[[ Records supplied, beginning ]]
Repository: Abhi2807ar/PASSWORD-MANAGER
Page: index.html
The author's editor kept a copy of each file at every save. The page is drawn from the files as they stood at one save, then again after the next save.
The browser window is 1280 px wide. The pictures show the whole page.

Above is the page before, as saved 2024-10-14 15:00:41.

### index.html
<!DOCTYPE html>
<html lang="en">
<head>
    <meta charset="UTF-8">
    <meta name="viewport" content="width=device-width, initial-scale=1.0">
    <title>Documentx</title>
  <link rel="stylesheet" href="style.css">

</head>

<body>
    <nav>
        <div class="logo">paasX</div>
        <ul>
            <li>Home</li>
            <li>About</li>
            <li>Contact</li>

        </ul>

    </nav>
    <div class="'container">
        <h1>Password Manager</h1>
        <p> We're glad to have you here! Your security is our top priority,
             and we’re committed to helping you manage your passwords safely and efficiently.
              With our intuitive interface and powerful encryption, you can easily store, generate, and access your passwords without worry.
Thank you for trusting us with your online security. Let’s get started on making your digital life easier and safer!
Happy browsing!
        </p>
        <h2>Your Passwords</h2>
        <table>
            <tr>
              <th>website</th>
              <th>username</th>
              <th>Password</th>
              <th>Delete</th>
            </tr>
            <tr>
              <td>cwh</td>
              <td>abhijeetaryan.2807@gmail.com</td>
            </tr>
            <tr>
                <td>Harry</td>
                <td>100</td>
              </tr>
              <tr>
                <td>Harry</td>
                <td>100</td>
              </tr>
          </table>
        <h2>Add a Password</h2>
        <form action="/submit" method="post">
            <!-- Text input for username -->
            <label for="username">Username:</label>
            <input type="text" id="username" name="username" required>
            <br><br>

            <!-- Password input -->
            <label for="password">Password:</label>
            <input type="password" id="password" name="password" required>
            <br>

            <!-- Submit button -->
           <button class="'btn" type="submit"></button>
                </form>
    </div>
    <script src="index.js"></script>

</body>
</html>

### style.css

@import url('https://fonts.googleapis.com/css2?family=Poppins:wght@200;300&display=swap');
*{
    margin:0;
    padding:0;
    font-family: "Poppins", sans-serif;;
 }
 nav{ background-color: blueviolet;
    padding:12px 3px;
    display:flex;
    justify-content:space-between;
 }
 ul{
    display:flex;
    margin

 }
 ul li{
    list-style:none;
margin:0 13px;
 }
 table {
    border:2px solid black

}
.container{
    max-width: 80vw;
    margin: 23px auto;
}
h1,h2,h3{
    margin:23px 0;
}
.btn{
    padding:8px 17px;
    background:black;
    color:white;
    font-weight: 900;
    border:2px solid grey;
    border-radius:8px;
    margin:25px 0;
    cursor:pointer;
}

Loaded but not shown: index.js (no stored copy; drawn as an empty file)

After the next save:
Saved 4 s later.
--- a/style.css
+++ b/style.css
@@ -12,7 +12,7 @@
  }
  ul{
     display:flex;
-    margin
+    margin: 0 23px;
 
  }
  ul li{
[[ Records supplied, end ]]
**About this task**:
Lines with "required": find them in the data and copy each one.

**Answer space**:
            <input type="text" id="username" name="username" required>
            <input type="password" id="password" name="password" required>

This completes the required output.